The lifesize humanoid robot 'RoboThespian' interacts with fair visitors at the Engineered Arts Ltd stand of the 2014 CeBIT computer technology trade fair on March 11, 2014 in Hanover, central Germany. The robot, featured at the fair's opening ceremony, is 'a fully programmable interactive humanoid robot designed to inspire, communicate, interact and entertain'. Great Britain is partner country of the fair considered as the world's biggest high-tech fair running from March 10 to 14, 2014.
Machines are getting smarter. It’s an age of self-driving cars, robots that can beat master chess players and win Jeopardy, take customer service calls, and turn on the lights in your home from miles away.
Robots are taking our jobs, people are increasingly reliant on machines. But is that such a bad thing? MIT economist Erik Brynjolfsson says the “new machine age” is great for the economy -- as long as people can learn to effectively coexist with technology.

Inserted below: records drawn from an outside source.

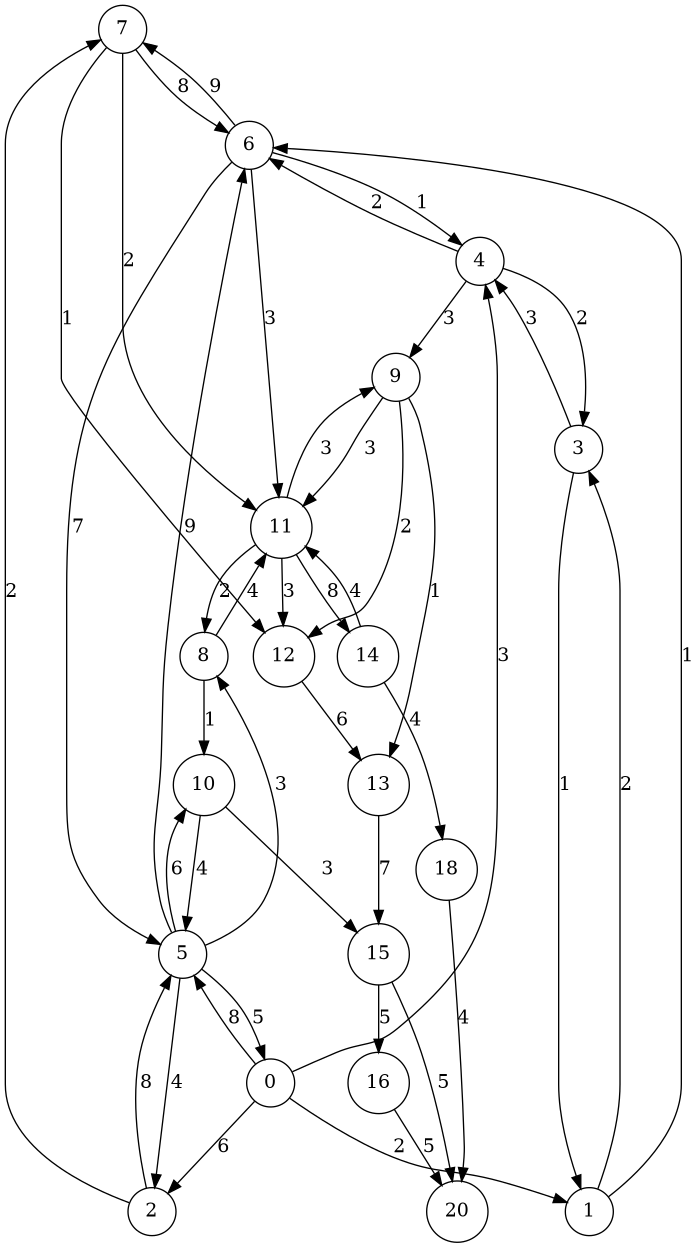
Above: figures/grapha.png in kaygun/ford-fulkerson (Graphviz), before the change. Its source is kept beside it as figures/grapha.dot.
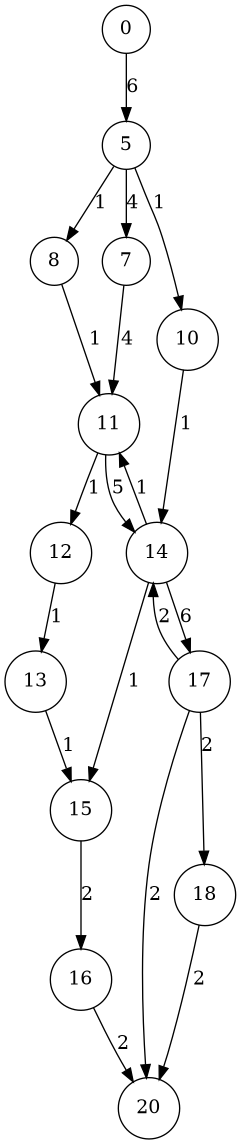
After the change.

Change to the diagram source:
```diff
@@ -1,47 +1,23 @@
 digraph G {
 node[shape=circle];
-"7" -> "6" [label=8];
-"8" -> "11" [label=4];
-"7" -> "12" [label=1];
-"10" -> "5" [label=4];
-"13" -> "15" [label=7];
-"11" -> "9" [label=3];
-"4" -> "3" [label=2];
-"7" -> "11" [label=2];
-"10" -> "15" [label=3];
-"2" -> "5" [label=8];
-"15" -> "16" [label=5];
-"6" -> "7" [label=9];
-"12" -> "13" [label=6];
-"5" -> "10" [label=6];
-"0" -> "5" [label=8];
-"3" -> "4" [label=3];
-"11" -> "14" [label=8];
-"8" -> "10" [label=1];
-"9" -> "12" [label=2];
-"4" -> "9" [label=3];
-"6" -> "5" [label=7];
-"15" -> "20" [label=5];
-"5" -> "2" [label=4];
-"4" -> "6" [label=2];
-"11" -> "8" [label=2];
-"11" -> "12" [label=3];
-"1" -> "3" [label=2];
-"6" -> "4" [label=1];
-"5" -> "6" [label=9];
-"5" -> "8" [label=3];
-"14" -> "11" [label=4];
-"9" -> "11" [label=3];
-"6" -> "11" [label=3];
-"2" -> "7" [label=2];
-"0" -> "2" [label=6];
-"0" -> "4" [label=3];
-"14" -> "18" [label=4];
-"9" -> "13" [label=1];
-"3" -> "1" [label=1];
-"1" -> "6" [label=1];
-"16" -> "20" [label=5];
-"5" -> "0" [label=5];
-"18" -> "20" [label=4];
-"0" -> "1" [label=2];
+"8" -> "11" [label=1];
+"10" -> "14" [label=1];
+"13" -> "15" [label=1];
+"7" -> "11" [label=4];
+"14" -> "17" [label=6];
+"15" -> "16" [label=2];
+"12" -> "13" [label=1];
+"5" -> "10" [label=1];
+"0" -> "5" [label=6];
+"17" -> "18" [label=2];
+"11" -> "14" [label=5];
+"14" -> "15" [label=1];
+"5" -> "7" [label=4];
+"11" -> "12" [label=1];
+"5" -> "8" [label=1];
+"14" -> "11" [label=1];
+"17" -> "14" [label=2];
+"16" -> "20" [label=2];
+"18" -> "20" [label=2];
+"17" -> "20" [label=2];
 }
```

How is technology changing the economy and job market? Will robots and machines change employment prospects? How? What role does big data play in the new machine age?
Erik Brynjolfsson, Professor at the MIT Sloan School of Management, Director of the MIT Center for Digital Business, co-author of The Second Machine Age: Work, Progress, and Prosperity in a Time of Brilliant Technology